[Dataset entries]
□ □ □ □ □ □ □
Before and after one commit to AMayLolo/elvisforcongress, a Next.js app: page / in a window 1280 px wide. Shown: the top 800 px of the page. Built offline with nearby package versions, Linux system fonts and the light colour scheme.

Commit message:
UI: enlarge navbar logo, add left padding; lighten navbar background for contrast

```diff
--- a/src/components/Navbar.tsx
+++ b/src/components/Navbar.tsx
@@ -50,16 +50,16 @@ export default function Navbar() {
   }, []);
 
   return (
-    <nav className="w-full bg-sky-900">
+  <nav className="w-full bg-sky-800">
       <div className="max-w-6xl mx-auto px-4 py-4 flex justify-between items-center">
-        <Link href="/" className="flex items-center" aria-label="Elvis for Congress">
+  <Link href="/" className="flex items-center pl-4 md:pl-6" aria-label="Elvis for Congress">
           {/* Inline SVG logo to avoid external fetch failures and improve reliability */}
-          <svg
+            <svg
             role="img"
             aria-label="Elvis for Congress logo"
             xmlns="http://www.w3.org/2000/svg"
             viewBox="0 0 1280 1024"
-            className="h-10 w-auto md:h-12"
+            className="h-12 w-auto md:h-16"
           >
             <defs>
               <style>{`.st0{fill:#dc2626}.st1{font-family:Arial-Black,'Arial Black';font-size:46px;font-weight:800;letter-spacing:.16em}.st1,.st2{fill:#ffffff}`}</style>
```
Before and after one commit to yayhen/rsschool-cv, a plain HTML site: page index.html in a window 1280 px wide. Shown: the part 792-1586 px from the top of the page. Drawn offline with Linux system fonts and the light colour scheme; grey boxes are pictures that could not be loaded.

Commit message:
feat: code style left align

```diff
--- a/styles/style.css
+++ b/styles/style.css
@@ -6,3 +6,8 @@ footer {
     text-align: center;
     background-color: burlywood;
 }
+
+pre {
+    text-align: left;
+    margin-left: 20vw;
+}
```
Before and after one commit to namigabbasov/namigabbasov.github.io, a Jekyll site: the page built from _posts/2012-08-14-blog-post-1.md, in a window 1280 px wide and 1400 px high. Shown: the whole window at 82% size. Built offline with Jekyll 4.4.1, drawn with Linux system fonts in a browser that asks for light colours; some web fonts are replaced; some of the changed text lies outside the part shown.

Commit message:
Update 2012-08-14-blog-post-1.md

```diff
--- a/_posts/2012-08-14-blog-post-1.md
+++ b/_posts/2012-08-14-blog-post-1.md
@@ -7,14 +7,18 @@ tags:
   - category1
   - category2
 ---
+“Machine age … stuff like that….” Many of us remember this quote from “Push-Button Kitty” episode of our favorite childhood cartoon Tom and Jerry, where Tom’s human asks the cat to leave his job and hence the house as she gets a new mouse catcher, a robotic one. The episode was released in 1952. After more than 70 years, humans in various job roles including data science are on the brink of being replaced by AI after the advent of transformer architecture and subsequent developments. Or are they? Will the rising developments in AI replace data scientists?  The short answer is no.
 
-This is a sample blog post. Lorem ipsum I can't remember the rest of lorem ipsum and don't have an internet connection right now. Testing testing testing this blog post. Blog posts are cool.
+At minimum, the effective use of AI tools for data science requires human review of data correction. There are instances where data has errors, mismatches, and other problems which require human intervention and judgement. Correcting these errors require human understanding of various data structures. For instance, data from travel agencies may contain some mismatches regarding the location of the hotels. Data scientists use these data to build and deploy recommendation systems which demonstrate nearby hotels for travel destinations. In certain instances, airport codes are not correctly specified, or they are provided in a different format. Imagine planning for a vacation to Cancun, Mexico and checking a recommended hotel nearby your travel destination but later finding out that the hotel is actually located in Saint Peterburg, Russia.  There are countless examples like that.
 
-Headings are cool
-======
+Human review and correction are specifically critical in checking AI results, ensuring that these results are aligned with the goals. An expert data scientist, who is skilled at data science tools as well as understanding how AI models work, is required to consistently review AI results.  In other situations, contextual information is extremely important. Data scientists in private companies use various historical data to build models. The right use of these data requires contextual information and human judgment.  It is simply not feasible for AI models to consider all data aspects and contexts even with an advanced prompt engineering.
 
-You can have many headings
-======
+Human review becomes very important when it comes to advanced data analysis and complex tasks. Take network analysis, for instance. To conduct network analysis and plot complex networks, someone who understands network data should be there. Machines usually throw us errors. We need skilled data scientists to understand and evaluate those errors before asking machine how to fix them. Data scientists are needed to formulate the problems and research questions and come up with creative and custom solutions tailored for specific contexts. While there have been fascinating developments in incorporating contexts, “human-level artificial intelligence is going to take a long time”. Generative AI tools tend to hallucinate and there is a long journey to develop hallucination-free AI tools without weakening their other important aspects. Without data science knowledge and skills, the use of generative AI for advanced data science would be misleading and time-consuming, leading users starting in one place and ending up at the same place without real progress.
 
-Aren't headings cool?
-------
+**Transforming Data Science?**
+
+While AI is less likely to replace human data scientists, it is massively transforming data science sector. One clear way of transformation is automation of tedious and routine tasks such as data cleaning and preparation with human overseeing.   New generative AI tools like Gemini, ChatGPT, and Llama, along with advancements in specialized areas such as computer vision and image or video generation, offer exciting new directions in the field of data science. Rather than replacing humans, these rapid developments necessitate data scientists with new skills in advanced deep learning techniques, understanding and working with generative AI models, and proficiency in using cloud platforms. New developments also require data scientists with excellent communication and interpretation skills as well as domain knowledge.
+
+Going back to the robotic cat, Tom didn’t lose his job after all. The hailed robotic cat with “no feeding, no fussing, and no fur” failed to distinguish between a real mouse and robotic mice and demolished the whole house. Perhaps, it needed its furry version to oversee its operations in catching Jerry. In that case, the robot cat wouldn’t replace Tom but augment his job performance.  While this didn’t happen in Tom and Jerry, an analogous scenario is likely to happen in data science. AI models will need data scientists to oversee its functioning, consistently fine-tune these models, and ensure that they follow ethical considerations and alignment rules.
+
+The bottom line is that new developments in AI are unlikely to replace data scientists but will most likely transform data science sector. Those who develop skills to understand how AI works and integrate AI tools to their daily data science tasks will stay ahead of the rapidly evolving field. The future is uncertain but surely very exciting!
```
□ □ □ □ □ □ □
Each line of the data above needs to be returned exactly.

Before and after one commit to AMayLolo/elvisforcongress, a Next.js app: page / in a window 1280 px wide. Shown: the top 800 px of the page. Built offline with nearby package versions, Linux system fonts and the light colour scheme.

Commit message:
UI: enlarge navbar logo, add left padding; lighten navbar background for contrast

```diff
--- a/src/components/Navbar.tsx
+++ b/src/components/Navbar.tsx
@@ -50,16 +50,16 @@ export default function Navbar() {
   }, []);
 
   return (
-    <nav className="w-full bg-sky-900">
+  <nav className="w-full bg-sky-800">
       <div className="max-w-6xl mx-auto px-4 py-4 flex justify-between items-center">
-        <Link href="/" className="flex items-center" aria-label="Elvis for Congress">
+  <Link href="/" className="flex items-center pl-4 md:pl-6" aria-label="Elvis for Congress">
           {/* Inline SVG logo to avoid external fetch failures and improve reliability */}
-          <svg
+            <svg
             role="img"
             aria-label="Elvis for Congress logo"
             xmlns="http://www.w3.org/2000/svg"
             viewBox="0 0 1280 1024"
-            className="h-10 w-auto md:h-12"
+            className="h-12 w-auto md:h-16"
           >
             <defs>
               <style>{`.st0{fill:#dc2626}.st1{font-family:Arial-Black,'Arial Black';font-size:46px;font-weight:800;letter-spacing:.16em}.st1,.st2{fill:#ffffff}`}</style>
```
Before and after one commit to yayhen/rsschool-cv, a plain HTML site: page index.html in a window 1280 px wide. Shown: the part 792-1586 px from the top of the page. Drawn offline with Linux system fonts and the light colour scheme; grey boxes are pictures that could not be loaded.

Commit message:
feat: code style left align

```diff
--- a/styles/style.css
+++ b/styles/style.css
@@ -6,3 +6,8 @@ footer {
     text-align: center;
     background-color: burlywood;
 }
+
+pre {
+    text-align: left;
+    margin-left: 20vw;
+}
```
Before and after one commit to namigabbasov/namigabbasov.github.io, a Jekyll site: the page built from _posts/2012-08-14-blog-post-1.md, in a window 1280 px wide and 1400 px high. Shown: the whole window at 82% size. Built offline with Jekyll 4.4.1, drawn with Linux system fonts in a browser that asks for light colours; some web fonts are replaced; some of the changed text lies outside the part shown.

Commit message:
Update 2012-08-14-blog-post-1.md

```diff
--- a/_posts/2012-08-14-blog-post-1.md
+++ b/_posts/2012-08-14-blog-post-1.md
@@ -7,14 +7,18 @@ tags:
   - category1
   - category2
 ---
+“Machine age … stuff like that….” Many of us remember this quote from “Push-Button Kitty” episode of our favorite childhood cartoon Tom and Jerry, where Tom’s human asks the cat to leave his job and hence the house as she gets a new mouse catcher, a robotic one. The episode was released in 1952. After more than 70 years, humans in various job roles including data science are on the brink of being replaced by AI after the advent of transformer architecture and subsequent developments. Or are they? Will the rising developments in AI replace data scientists?  The short answer is no.
 
-This is a sample blog post. Lorem ipsum I can't remember the rest of lorem ipsum and don't have an internet connection right now. Testing testing testing this blog post. Blog posts are cool.
+At minimum, the effective use of AI tools for data science requires human review of data correction. There are instances where data has errors, mismatches, and other problems which require human intervention and judgement. Correcting these errors require human understanding of various data structures. For instance, data from travel agencies may contain some mismatches regarding the location of the hotels. Data scientists use these data to build and deploy recommendation systems which demonstrate nearby hotels for travel destinations. In certain instances, airport codes are not correctly specified, or they are provided in a different format. Imagine planning for a vacation to Cancun, Mexico and checking a recommended hotel nearby your travel destination but later finding out that the hotel is actually located in Saint Peterburg, Russia.  There are countless examples like that.
 
-Headings are cool
-======
+Human review and correction are specifically critical in checking AI results, ensuring that these results are aligned with the goals. An expert data scientist, who is skilled at data science tools as well as understanding how AI models work, is required to consistently review AI results.  In other situations, contextual information is extremely important. Data scientists in private companies use various historical data to build models. The right use of these data requires contextual information and human judgment.  It is simply not feasible for AI models to consider all data aspects and contexts even with an advanced prompt engineering.
 
-You can have many headings
-======
+Human review becomes very important when it comes to advanced data analysis and complex tasks. Take network analysis, for instance. To conduct network analysis and plot complex networks, someone who understands network data should be there. Machines usually throw us errors. We need skilled data scientists to understand and evaluate those errors before asking machine how to fix them. Data scientists are needed to formulate the problems and research questions and come up with creative and custom solutions tailored for specific contexts. While there have been fascinating developments in incorporating contexts, “human-level artificial intelligence is going to take a long time”. Generative AI tools tend to hallucinate and there is a long journey to develop hallucination-free AI tools without weakening their other important aspects. Without data science knowledge and skills, the use of generative AI for advanced data science would be misleading and time-consuming, leading users starting in one place and ending up at the same place without real progress.
 
-Aren't headings cool?
-------
+**Transforming Data Science?**
+
+While AI is less likely to replace human data scientists, it is massively transforming data science sector. One clear way of transformation is automation of tedious and routine tasks such as data cleaning and preparation with human overseeing.   New generative AI tools like Gemini, ChatGPT, and Llama, along with advancements in specialized areas such as computer vision and image or video generation, offer exciting new directions in the field of data science. Rather than replacing humans, these rapid developments necessitate data scientists with new skills in advanced deep learning techniques, understanding and working with generative AI models, and proficiency in using cloud platforms. New developments also require data scientists with excellent communication and interpretation skills as well as domain knowledge.
+
+Going back to the robotic cat, Tom didn’t lose his job after all. The hailed robotic cat with “no feeding, no fussing, and no fur” failed to distinguish between a real mouse and robotic mice and demolished the whole house. Perhaps, it needed its furry version to oversee its operations in catching Jerry. In that case, the robot cat wouldn’t replace Tom but augment his job performance.  While this didn’t happen in Tom and Jerry, an analogous scenario is likely to happen in data science. AI models will need data scientists to oversee its functioning, consistently fine-tune these models, and ensure that they follow ethical considerations and alignment rules.
+
+The bottom line is that new developments in AI are unlikely to replace data scientists but will most likely transform data science sector. Those who develop skills to understand how AI works and integrate AI tools to their daily data science tasks will stay ahead of the rapidly evolving field. The future is uncertain but surely very exciting!
```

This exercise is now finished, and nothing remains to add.